I’m not sure that Einar Solberg’s vocal hooks are as consistently potent as they would become in later years (particularly on their classic “Live At Rockefeller Music Hall” double album which is my all-time favourite progressive metal release these days) & this would see me holding back from fully engaged worship for a period. However once Solberg starts to nail those melodies I find myself getting dragged in pretty quickly & it was really hard not to let those few genuine highlight tracks guide my rating to be honest, particularly given that the rest of the material is so blemish-free & invariably displays an undeniable class in its execution. Eventually I just gave in as it was clear that my subconscious had strong enough feelings to warrant it. Above all else, it’s important to note that Leprous never forget about the importance of song-writing & composition within a progressive structure. In fact, they get the balance of technique & accessibility just right on this occasion & in doing so create a stunning piece of art that will stay with me for some time yet.

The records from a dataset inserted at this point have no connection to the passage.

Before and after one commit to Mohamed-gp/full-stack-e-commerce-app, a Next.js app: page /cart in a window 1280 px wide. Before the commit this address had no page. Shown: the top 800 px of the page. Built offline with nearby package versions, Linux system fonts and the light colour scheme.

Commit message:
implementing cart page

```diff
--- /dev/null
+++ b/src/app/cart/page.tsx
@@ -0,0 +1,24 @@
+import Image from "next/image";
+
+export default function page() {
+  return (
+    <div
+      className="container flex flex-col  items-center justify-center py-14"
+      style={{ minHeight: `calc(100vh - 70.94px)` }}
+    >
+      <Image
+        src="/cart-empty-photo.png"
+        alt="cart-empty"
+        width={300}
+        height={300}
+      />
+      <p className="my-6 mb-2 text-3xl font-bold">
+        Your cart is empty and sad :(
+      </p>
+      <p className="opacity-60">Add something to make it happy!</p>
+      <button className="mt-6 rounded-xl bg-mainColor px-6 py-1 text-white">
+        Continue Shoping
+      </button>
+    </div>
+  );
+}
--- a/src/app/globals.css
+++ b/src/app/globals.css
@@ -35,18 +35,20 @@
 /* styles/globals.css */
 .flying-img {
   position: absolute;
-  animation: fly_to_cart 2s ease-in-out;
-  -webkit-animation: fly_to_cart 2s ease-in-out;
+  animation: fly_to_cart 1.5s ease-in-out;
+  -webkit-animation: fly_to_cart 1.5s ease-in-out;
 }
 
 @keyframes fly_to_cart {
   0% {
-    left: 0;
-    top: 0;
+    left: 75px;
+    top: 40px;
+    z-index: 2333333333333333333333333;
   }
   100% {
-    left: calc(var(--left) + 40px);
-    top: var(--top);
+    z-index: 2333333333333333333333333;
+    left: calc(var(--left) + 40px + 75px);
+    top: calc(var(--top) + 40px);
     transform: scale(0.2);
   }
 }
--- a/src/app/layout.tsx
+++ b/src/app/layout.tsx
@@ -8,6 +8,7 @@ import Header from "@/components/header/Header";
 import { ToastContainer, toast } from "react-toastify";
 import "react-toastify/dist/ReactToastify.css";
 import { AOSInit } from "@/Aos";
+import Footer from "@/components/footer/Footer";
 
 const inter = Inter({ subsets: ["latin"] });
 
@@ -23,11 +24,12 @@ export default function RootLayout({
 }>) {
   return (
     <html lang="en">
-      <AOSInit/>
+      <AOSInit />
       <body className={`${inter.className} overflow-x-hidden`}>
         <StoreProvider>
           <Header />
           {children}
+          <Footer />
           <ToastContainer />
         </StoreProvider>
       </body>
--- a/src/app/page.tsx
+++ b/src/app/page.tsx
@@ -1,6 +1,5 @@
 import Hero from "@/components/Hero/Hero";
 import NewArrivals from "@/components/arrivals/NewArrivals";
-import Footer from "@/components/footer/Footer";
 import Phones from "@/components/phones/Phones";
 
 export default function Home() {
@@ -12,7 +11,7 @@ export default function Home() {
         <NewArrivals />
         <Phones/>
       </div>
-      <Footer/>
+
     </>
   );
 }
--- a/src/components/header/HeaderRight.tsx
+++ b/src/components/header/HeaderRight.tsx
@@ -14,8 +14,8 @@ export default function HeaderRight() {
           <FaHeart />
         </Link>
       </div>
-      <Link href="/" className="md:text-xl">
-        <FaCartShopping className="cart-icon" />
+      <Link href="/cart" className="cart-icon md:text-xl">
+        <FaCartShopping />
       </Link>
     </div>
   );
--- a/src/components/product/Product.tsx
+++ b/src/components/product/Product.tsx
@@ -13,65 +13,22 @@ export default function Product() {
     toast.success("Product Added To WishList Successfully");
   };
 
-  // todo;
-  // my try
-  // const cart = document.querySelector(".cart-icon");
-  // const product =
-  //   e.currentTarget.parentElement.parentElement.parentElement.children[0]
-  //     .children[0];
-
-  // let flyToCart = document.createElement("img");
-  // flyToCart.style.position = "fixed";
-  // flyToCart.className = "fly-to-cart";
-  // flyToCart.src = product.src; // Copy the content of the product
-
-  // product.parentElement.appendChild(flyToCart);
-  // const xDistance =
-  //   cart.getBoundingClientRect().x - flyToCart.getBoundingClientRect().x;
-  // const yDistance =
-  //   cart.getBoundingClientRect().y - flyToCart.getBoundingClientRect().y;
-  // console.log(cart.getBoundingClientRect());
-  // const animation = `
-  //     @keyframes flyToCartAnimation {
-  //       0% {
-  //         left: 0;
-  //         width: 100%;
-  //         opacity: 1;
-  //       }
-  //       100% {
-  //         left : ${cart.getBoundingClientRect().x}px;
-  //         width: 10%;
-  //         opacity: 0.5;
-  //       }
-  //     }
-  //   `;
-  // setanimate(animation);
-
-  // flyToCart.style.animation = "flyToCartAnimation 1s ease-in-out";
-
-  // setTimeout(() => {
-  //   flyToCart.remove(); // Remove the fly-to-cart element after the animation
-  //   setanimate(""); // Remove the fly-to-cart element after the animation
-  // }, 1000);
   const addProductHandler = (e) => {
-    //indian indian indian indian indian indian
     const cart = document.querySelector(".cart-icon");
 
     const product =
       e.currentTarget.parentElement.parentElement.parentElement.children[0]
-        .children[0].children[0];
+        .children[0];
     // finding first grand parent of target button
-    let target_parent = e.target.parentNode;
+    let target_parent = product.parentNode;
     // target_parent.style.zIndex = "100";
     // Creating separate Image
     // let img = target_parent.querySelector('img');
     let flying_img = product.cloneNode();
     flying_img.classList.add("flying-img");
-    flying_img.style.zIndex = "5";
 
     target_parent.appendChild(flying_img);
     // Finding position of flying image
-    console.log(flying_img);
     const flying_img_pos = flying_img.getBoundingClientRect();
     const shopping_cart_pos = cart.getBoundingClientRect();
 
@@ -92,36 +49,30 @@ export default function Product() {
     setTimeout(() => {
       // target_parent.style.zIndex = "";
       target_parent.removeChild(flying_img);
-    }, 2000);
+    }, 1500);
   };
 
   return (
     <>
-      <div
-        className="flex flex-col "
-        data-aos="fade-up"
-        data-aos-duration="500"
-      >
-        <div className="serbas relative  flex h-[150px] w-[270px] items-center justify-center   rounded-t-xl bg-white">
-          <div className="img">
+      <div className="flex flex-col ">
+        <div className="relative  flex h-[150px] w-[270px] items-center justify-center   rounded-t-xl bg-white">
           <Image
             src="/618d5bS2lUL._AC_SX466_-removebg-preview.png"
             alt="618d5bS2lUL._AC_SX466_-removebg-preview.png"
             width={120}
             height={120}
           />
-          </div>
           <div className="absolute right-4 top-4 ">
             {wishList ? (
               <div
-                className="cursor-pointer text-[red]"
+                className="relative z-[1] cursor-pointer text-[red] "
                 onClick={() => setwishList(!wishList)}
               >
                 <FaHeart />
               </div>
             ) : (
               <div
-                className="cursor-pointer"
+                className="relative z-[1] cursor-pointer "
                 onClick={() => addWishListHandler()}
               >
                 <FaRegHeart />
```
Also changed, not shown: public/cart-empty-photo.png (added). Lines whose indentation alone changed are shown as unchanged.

For fans of Opeth, Haken & Ihsahn.


August 19, 2021 08:58 PM

I used to be a pretty casual Leprous fan when I found their 2015 album The Congregation and played a ton of songs from it on my radio show back in college. They were a band that I really liked, but I never really raved about them in the same way as other Progressive Metal bands. The Congregation showed them pivot into a less Metal and more progressive/art rock direction, and as I've gone back through their discography it's been interesting to hear them have more bite in the past. Obviously Daniel showing me their live performance album netted them a 5/5 and that performance had mostly songs from The Congregation and Coal, but the live setting and performing live with Ihsahn gave their sound the out-of-studio punch it needed to be absolutely phenomenal. What's interesting about that live album is that is features zero songs from Tall Poppy Syndrome, and from what I've read the band hasn't played anything from this album in a very, very long time, making a lot of these tracks seemingly forgotten by the band. 

Which is an absolute shame because Tall Poppy Syndrome is easily one of Leprous's best works, maybe even their best in my opinion with Coal coming in extremely close behind. "He Will Kill Again" is phenomenal in almost every way. It really showcases the entirety of Leprous' sound, from the haunting intro, to the heavy riff, to the more progressive vocal melodies and harmonies from Einar, to a very good payoff towards the end. The few slower parts drag a bit, since the band seemed to not be too overzealous with Einar's writing at this point, but those parts are very few and far between. I think that Tall Poppy Syndrome strikes an amazing balance for the band especially since they were early in their career, since Bilateral and Coal begin to shift the focus towards Einar and being more "artsy" in general. Just see Daniel's writeup for pretty much the rest of my thoughts, he nailed it without me really sitting down and analyzing this to come up with a different avenue to give this album more praise.